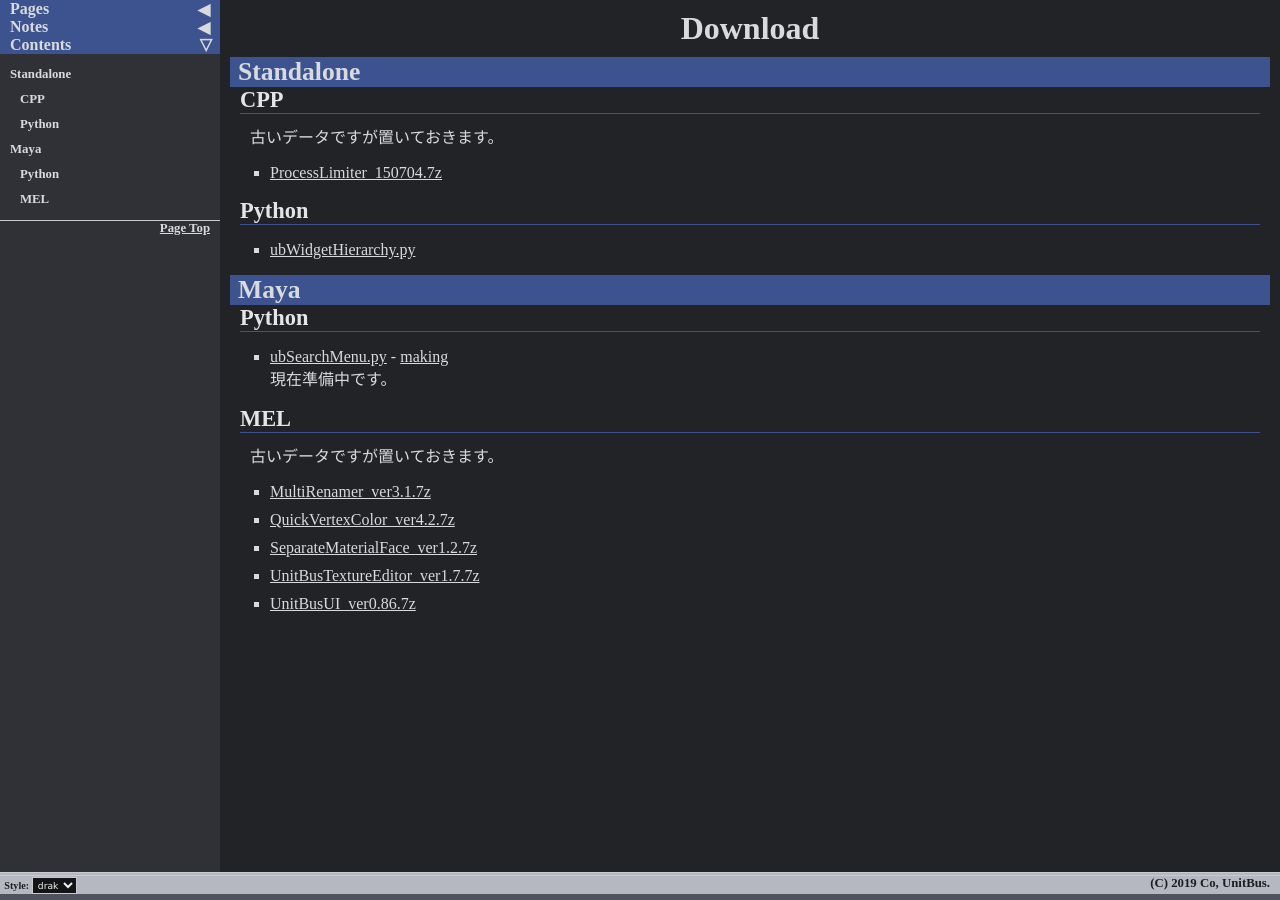
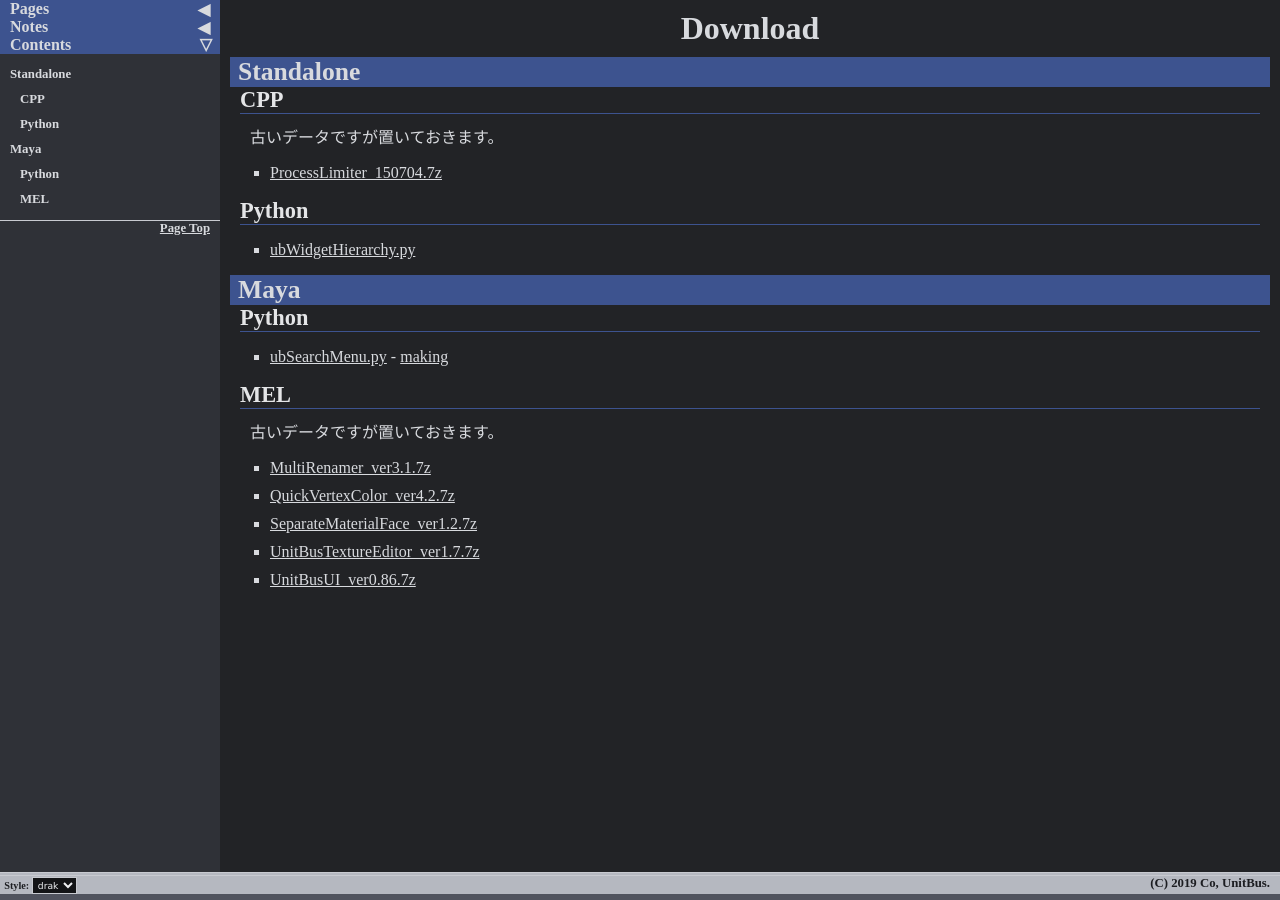
Before and after one commit to unitbus/unitbus.github.io, a Jekyll site: the page built from pages/download.md, in a window 1280 px wide. Built offline with Jekyll 4.4.1, drawn with Linux system fonts in a browser that asks for light colours.

Commit message:
Update download.md

```diff
--- a/pages/download.md
+++ b/pages/download.md
@@ -19,8 +19,7 @@
 
 ## Python
 
-- [ubSearchMenu.py]() - [making]()
-現在準備中です。
+- [ubSearchMenu.py](https://unitbus.github.io/data/maya/python/ubSearchMenu.py) - [making](https://unitbus.github.io/pages/docs/ubSearchMenu_making)
 
 ## MEL
 
```
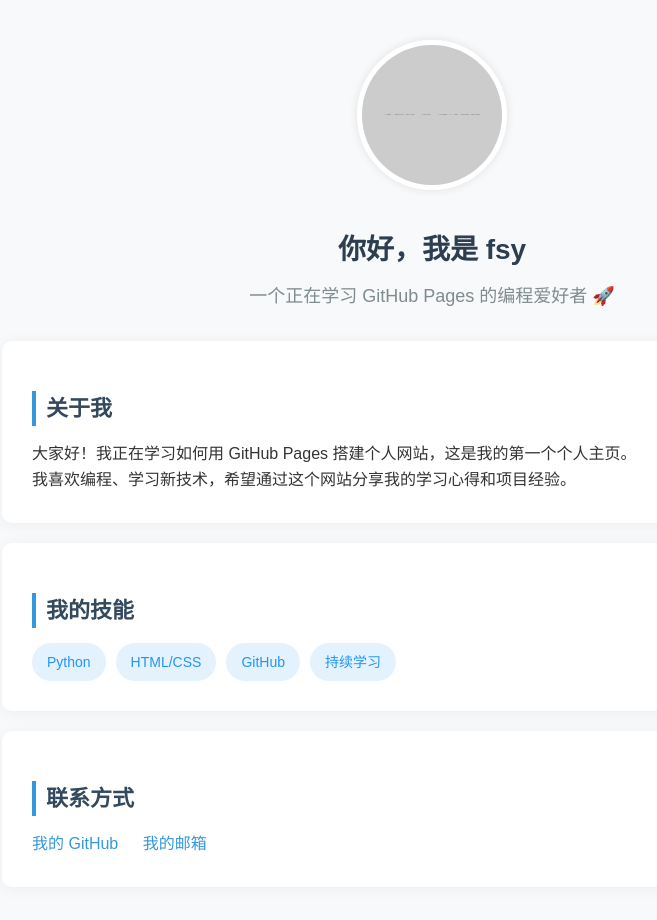
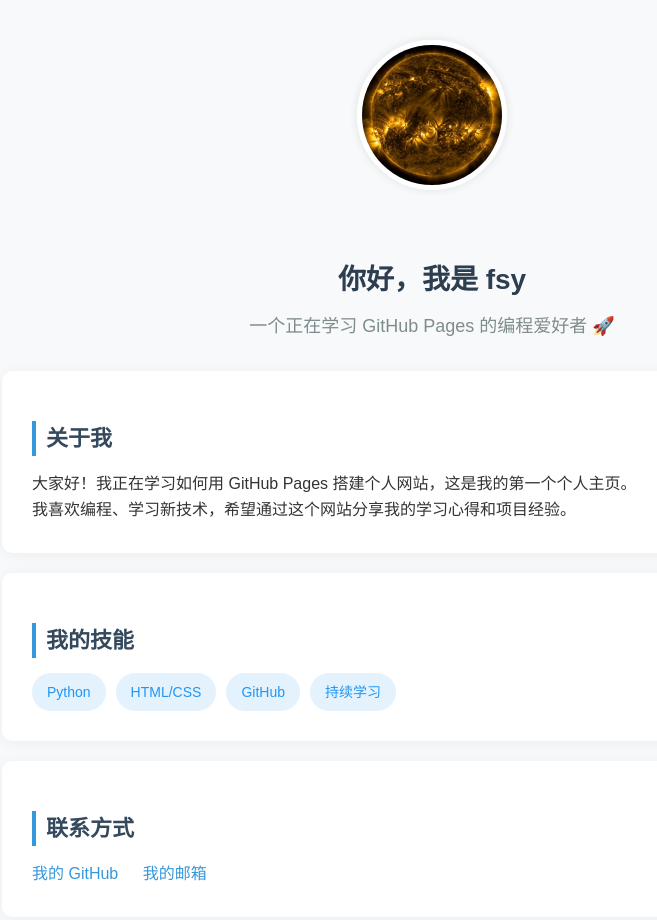
Before and after one commit to j2415f1452l/j2415f1452l, a plain HTML site: page index.html in a window 1280 px wide. Shown: the whole page, without its empty margins (208-865 px from the left). Drawn offline with Linux system fonts and the light colour scheme.

Commit message:
修改头像代码

```diff
--- a/index.html
+++ b/index.html
@@ -113,7 +113,7 @@
 <body>
     <!-- 头像区域（暂时用占位图，你可以后续替换） -->
     <div class="avatar">
-        <img src="https://via.placeholder.com/150/3498db/ffffff?text=Me" alt="我的头像">
+        <img src="avatar.jpg" alt="我的太阳头像" class="avatar">
     </div>
 
     <!-- 标题和简介 -->
```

━━━━━━━━━━━━━━━━━━━━

◆ Your objective:
Everything in the records above except the pictures is to be reproduced word for word.

◆ Exercise output:
Before and after one commit to unitbus/unitbus.github.io, a Jekyll site: the page built from pages/download.md, in a window 1280 px wide. Built offline with Jekyll 4.4.1, drawn with Linux system fonts in a browser that asks for light colours.

Commit message:
Update download.md

```diff
--- a/pages/download.md
+++ b/pages/download.md
@@ -19,8 +19,7 @@
 
 ## Python
 
-- [ubSearchMenu.py]() - [making]()
-現在準備中です。
+- [ubSearchMenu.py](https://unitbus.github.io/data/maya/python/ubSearchMenu.py) - [making](https://unitbus.github.io/pages/docs/ubSearchMenu_making)
 
 ## MEL
 
```
Before and after one commit to j2415f1452l/j2415f1452l, a plain HTML site: page index.html in a window 1280 px wide. Shown: the whole page, without its empty margins (208-865 px from the left). Drawn offline with Linux system fonts and the light colour scheme.

Commit message:
修改头像代码

```diff
--- a/index.html
+++ b/index.html
@@ -113,7 +113,7 @@
 <body>
     <!-- 头像区域（暂时用占位图，你可以后续替换） -->
     <div class="avatar">
-        <img src="https://via.placeholder.com/150/3498db/ffffff?text=Me" alt="我的头像">
+        <img src="avatar.jpg" alt="我的太阳头像" class="avatar">
     </div>
 
     <!-- 标题和简介 -->
```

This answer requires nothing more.